The Terraform configuration files that you download from Google Cloud for SAP deployments contain two instances of the source argument: one that is active and one that is included as a comment. You can control which version of the module your configuration uses by removing the leading comment character, #, from the source argument that you need and adding it to the one that you don't.

By default, when you download a new Terraform configuration file from Google Cloud for SAP deployments, the active source argument specifies latest as the module version, which means that if Terraform refreshes the files in your working directory when you enter the terraform init command, then your configuration uses the latest available version of the Terraform module that Google Cloud provides for SAP deployments.

The second instance of the source argument, which by default is deactivated by a leading # character, includes the timestamp that identifies the version of the module provided by Google Cloud. For example, in the following sample, 202309280828 is the timestamp that identifies the Terraform module version.

module "sap_hana" {
  source = ""
  # source = ""
  # arguments...

If you need all of your deployments to use the same module version, then in your, remove the leading # character from the source argument that includes the version timestamp and add it to the source argument that specifies latest as the version, as shown in the following example:

module "sap_hana" {
  # source = ""
  source = ""
  # arguments...

When a timestamp is specified, all deployments use the version of the Terraform module that corresponds to the specified timestamp.

Deploying multiple systems with one configuration file

You can deploy multiple systems with a single configuration file by adding module blocks to the configuration file for each additional system that you need to deploy.

For SAP deployments, copy the module block and paste it below to create the new SAP system.

In each module block, be sure to specify unique values for any instance-specific arguments like module or instance_name.

Applying configurations

You apply a Terraform configuration using the terraform apply command.

If you would like to preview the configuration results before actually deploying any Google Cloud resources, create the Terraform execution plan using the terraform plan command.

For detailed application procedures, see the deployment guide for your scenario.

When Terraform completes applying your configuration, in the Cloud Shell, Terraform displays COMPLETED for each of the resources it creates and passes control to the shell script. The shell script is invoked as startup script on the deployed VMs.

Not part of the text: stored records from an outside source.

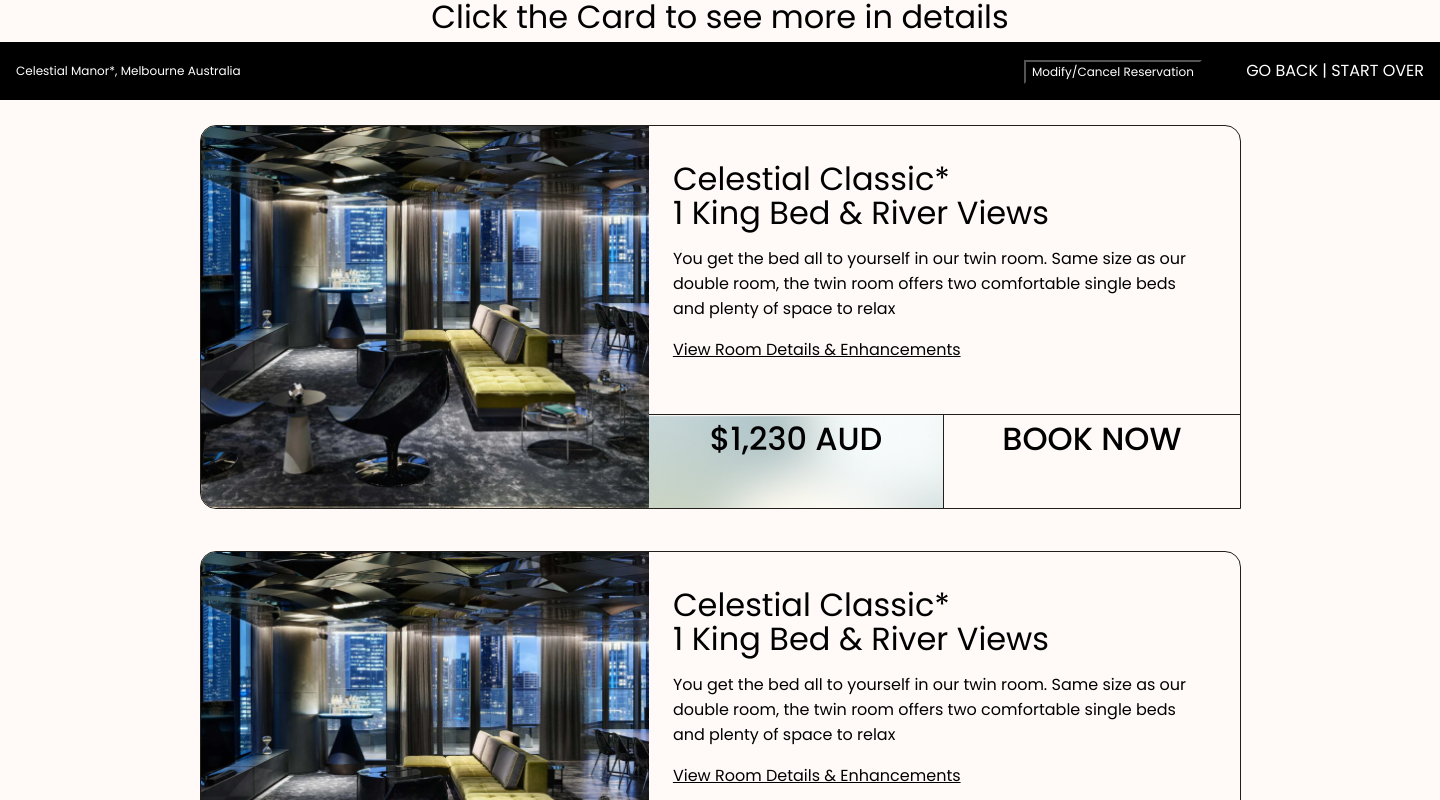
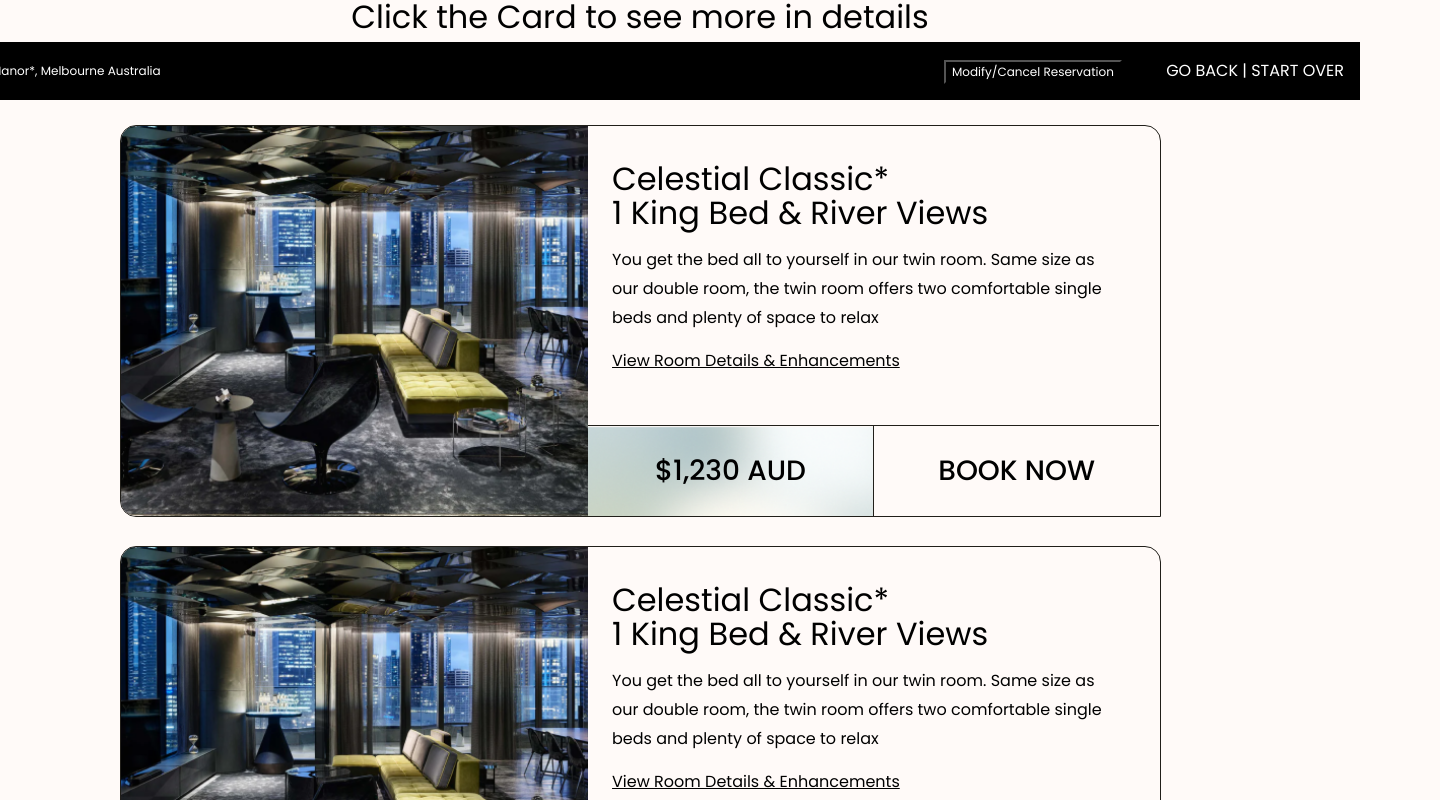
Before and after one commit to kang-hwan/celestial-manor-booking, a React (Create React App) app: page / in a window 1280 px wide. Shown: the part 700-1500 px from the top of the page, 1440 px wide, since content can reach past the window. Built offline with nearby package versions, Linux system fonts and the light colour scheme.

Commit message:
card rearranged

```diff
--- a/src/components/Header.js
+++ b/src/components/Header.js
@@ -3,6 +3,7 @@
 
 function Header() {
   return (
+    <div className="headerWrapper">
       <header>
         <div className="navBarLogo">
           <img src={navLogo} alt="headerLogo" />
@@ -26,6 +27,7 @@
           </div>
         </div>
       </header>
+    </div>
   );
 }
 
--- a/src/components/RoomCard.js
+++ b/src/components/RoomCard.js
@@ -1,33 +1,58 @@
-import React from "react";
+import React, { useState } from "react";
 import { roomData } from "../data/roomData";
 
 function RoomCard() {
+  const [selected, setSelected] = useState(null);
+
+  const accordionToggle = (i) => {
+    if (selected === i) {
+      return setSelected(null);
+    }
+    setSelected(i);
+  };
+
   return (
     <div>
-      {roomData.map((room) => (
-        <div className="roomCardContainer">
-          <div className="roomCardContainer__img">
-            <img src={room.picture} alt="room-img" />
-          </div>
-          <div className="roomCardContainer__body">
-            <div className="cardBodyWrapper">
-              <h2 className="cardBodyWrapper__title">{room.title}</h2>
-              <h2 className="cardBodyWrapper__title">{room.subtitle}</h2>
-              <p className="cardBodyWrapper__Description">
-                {room.description1}
-              </p>
-              <p className="cardBodyWrapper__ViewDetail">
-                <u>View Room Details & Enhancements</u>
-              </p>
+      {roomData.map((item, i) => (
+        <div
+          className="roomCardContainer"
+          key={i}
+          onClick={() => accordionToggle(i)}
+        >
+          <div className="roomCard">
+            <div className="roomCard__img">
+              <img src={item.picture} />
             </div>
-            <div className="cardSummary">
-              <div className="cardPrice">
-                <p className="summaryFontLarge">$1,230 AUD</p>
+            <div className="roomCardSummaryContainer">
+              <div
+                className={
+                  selected === i
+                    ? "roomCardSummary selected"
+                    : "roomCardSummary"
+                }
+              >
+                <h1 className="roomCardSummary__title">{item.title}</h1>
+                <h1 className="roomCardSummary__title">{item.subtitle}</h1>
+                <p className="roomCardSummary__description">
+                  {item.description1}
+                </p>
+                <p>
+                  <u>View Room Details & Enhancements</u>
+                </p>
               </div>
-              <div className="cardBookingCta">
-                <p className="summaryFontLarge">BOOK NOW</p>
+              <div className="roomCardCtaContainer">
+                <div className="roomCardCtaContainer__price">
+                  <p className="roomCardCtaContainer__largeFont">$1,230 AUD</p>
+                </div>
+                <div className="roomCardCtaContainer__bookNow">
+                  <p className="roomCardCtaContainer__largeFont">BOOK NOW</p>
+                </div>
               </div>
             </div>
+          </div>
+          <div className="roomDetailView">
+            <div className="roomDetailSection"></div>
+            <div className="receiptSection"></div>
           </div>
         </div>
       ))}
--- a/src/index.css
+++ b/src/index.css
@@ -4,6 +4,9 @@
 }
 
 body {
-  width: 1440px;
+  /* max-width: 1440px; */
   margin: 0 auto;
+  display: flex;
+  flex-direction: column;
+  align-items: center;
 }
--- a/src/sass/components/_RoomCard.scss
+++ b/src/sass/components/_RoomCard.scss
@@ -1,63 +1,93 @@
 .roomCardContainer {
   display: flex;
-  border: 1px solid #211f1a;
-  border-radius: 16px 16px 0px 16px;
+  flex-direction: column;
   width: 1041px;
-  height: 384px;
-  margin-bottom: 42px;
-  &:hover {
-    background-color: #211f1a;
-    color: white;
-    transition: 350ms;
+  height: 381px;
+  margin-bottom: 40px;
 }
 
+.roomCard {
+  display: flex;
+  width: 100%;
+  border: 1px solid #211f1a;
+  border-radius: 16px 16px 0 16px;
+
   &__img {
-    width: 1000px;
+    width: 45%;
+    height: 100%;
+
     img {
+      object-fit: cover;
       width: 100%;
       height: 100%;
-      object-fit: cover;
       border-radius: 15px 0 0 15px;
     }
   }
-  &__body {
+
+  &:hover {
+    .roomCardSummary {
+      background-color: rgb(196, 196, 196);
+      transition: 450ms;
+    }
+  }
+}
+
+.roomCardSummaryContainer {
+  width: 55%;
   display: flex;
   flex-direction: column;
-    .cardBodyWrapper {
+
+  .roomCardSummary {
+    width: 100%;
     padding: 36px 46px 36px 24px;
     border-bottom: 1px solid #211f1a;
+    border-radius: 0 15px 0 0;
 
     &__title {
       font-size: 32px;
       font-weight: 400;
+      line-height: 34px;
       margin: 0;
-        line-height: 34px;
     }
+
+    &__description {
+      line-height: 180%;
     }
-    .cardSummary {
-      display: flex;
-      align-items: center;
-      height: 100%;
-      .cardPrice {
-        border-right: 1px solid #211f1a;
-        background-image: url(../image/gradient-card.png);
-        background-repeat: no-repeat;
-        background-size: cover;
-        width: 50%;
-        height: 100%;
-        text-align: center;
-      }
-      .cardBookingCta {
-        width: 50%;
-        height: 100%;
-        text-align: center;
-      }
+
+    &.selected {
+      background-color: #211f1a;
+      color: white;
+      transition: 450ms;
     }
   }
 }
 
-.summaryFontLarge {
-  font-size: 32px;
+.roomCardCtaContainer {
+  display: flex;
+  justify-content: space-evenly;
+  align-items: center;
+  width: 100%;
+  height: 100%;
+  &__price {
+    width: 50%;
+    height: 100%;
+    background-image: url(../image/gradient-card.png);
+    background-size: cover;
+    border-right: 1px solid #211f1a;
+    display: flex;
+    justify-content: center;
+    align-items: center;
+  }
+  &__bookNow {
+    width: 50%;
+    height: 100%;
+    display: flex;
+    justify-content: center;
+    align-items: center;
+  }
+  &__largeFont {
+    font-size: 28px;
     font-weight: 500;
     margin: 0;
   }
+}
--- a/src/sass/layout/_header.scss
+++ b/src/sass/layout/_header.scss
@@ -1,6 +1,6 @@
 header {
   display: flex;
-  width: 100%;
+  max-width: 1440px;
   height: 98px;
   margin-top: 24px;
 }
--- a/src/sass/style.css
+++ b/src/sass/style.css
@@ -79,70 +79,93 @@
 
 .roomCardContainer {
   display: flex;
+  flex-direction: column;
+  width: 1041px;
+  height: 381px;
+  margin-bottom: 40px;
+}
+
+.roomCard {
+  display: flex;
+  width: 100%;
   border: 1px solid #211f1a;
-  border-radius: 16px 16px 0px 16px;
-  width: 1041px;
-  height: 384px;
-  margin-bottom: 42px;
+  border-radius: 16px 16px 0 16px;
 }
-.roomCardContainer:hover {
-  background-color: #211f1a;
-  color: white;
-  transition: 350ms;
+.roomCard__img {
+  width: 45%;
+  height: 100%;
 }
-.roomCardContainer__img {
-  width: 1000px;
-}
-.roomCardContainer__img img {
+.roomCard__img img {
+  -o-object-fit: cover;
+     object-fit: cover;
   width: 100%;
   height: 100%;
-  -o-object-fit: cover;
-     object-fit: cover;
   border-radius: 15px 0 0 15px;
 }
-.roomCardContainer__body {
+.roomCard:hover .roomCardSummary {
+  background-color: rgb(196, 196, 196);
+  transition: 450ms;
+}
+
+.roomCardSummaryContainer {
+  width: 55%;
   display: flex;
   flex-direction: column;
 }
-.roomCardContainer__body .cardBodyWrapper {
+.roomCardSummaryContainer .roomCardSummary {
+  width: 100%;
   padding: 36px 46px 36px 24px;
   border-bottom: 1px solid #211f1a;
+  border-radius: 0 15px 0 0;
 }
-.roomCardContainer__body .cardBodyWrapper__title {
+.roomCardSummaryContainer .roomCardSummary__title {
   font-size: 32px;
   font-weight: 400;
+  line-height: 34px;
   margin: 0;
-  line-height: 34px;
 }
-.roomCardContainer__body .cardSummary {
+.roomCardSummaryContainer .roomCardSummary__description {
+  line-height: 180%;
+}
+.roomCardSummaryContainer .roomCardSummary.selected {
+  background-color: #211f1a;
+  color: white;
+  transition: 450ms;
+}
+
+.roomCardCtaContainer {
   display: flex;
+  justify-content: space-evenly;
   align-items: center;
+  width: 100%;
   height: 100%;
 }
-.roomCardContainer__body .cardSummary .cardPrice {
-  border-right: 1px solid #211f1a;
-  background-image: url(../image/gradient-card.png);
-  background-repeat: no-repeat;
-  background-size: cover;
+.roomCardCtaContainer__price {
   width: 50%;
   height: 100%;
-  text-align: center;
+  background-image: url(../image/gradient-card.png);
+  background-size: cover;
+  border-right: 1px solid #211f1a;
+  display: flex;
+  justify-content: center;
+  align-items: center;
 }
-.roomCardContainer__body .cardSummary .cardBookingCta {
+.roomCardCtaContainer__bookNow {
   width: 50%;
   height: 100%;
-  text-align: center;
+  display: flex;
+  justify-content: center;
+  align-items: center;
 }
-
-.summaryFontLarge {
-  font-size: 32px;
+.roomCardCtaContainer__largeFont {
+  font-size: 28px;
   font-weight: 500;
   margin: 0;
 }
 
 header {
   display: flex;
-  width: 100%;
+  max-width: 1440px;
   height: 98px;
   margin-top: 24px;
 }
```
Also changed, not shown: 1 other file (tests, documents, lock files or other folders). Lines whose indentation alone changed are shown as unchanged.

The shell script configures the deployed resources further and logs its progress in Cloud Logging. An SAP deployment is not complete until the shell scripts complete their processing.

Post-deployment scripts

You can use a post-deployment script to perform additional actions, like triggering installation of your SAP NetWeaver application, monitoring agents, and so forth.

Post-deployment scripts are the recommended way to customize your configuration because they get control only after the Google Cloud infrastructure is configured according to SAP supportability requirements.

To display status messages for post-deployment scripts, you need to code the scripts to write the messages to the logs. For more information, see the Cloud Logging documentation.

The status of post-deployment scripts are not included in the messages that Terraform writes to the Cloud Shell or a local Google Cloud CLI shell session.

Getting support for the Terraform configurations

If you need help resolving a problem with the Terraform configurations that Google Cloud provides for SAP, then gather the required diagnostic information and contact Cloud Customer Care.

For more information on getting support for Terraform issues, see Get support for Terraform issues.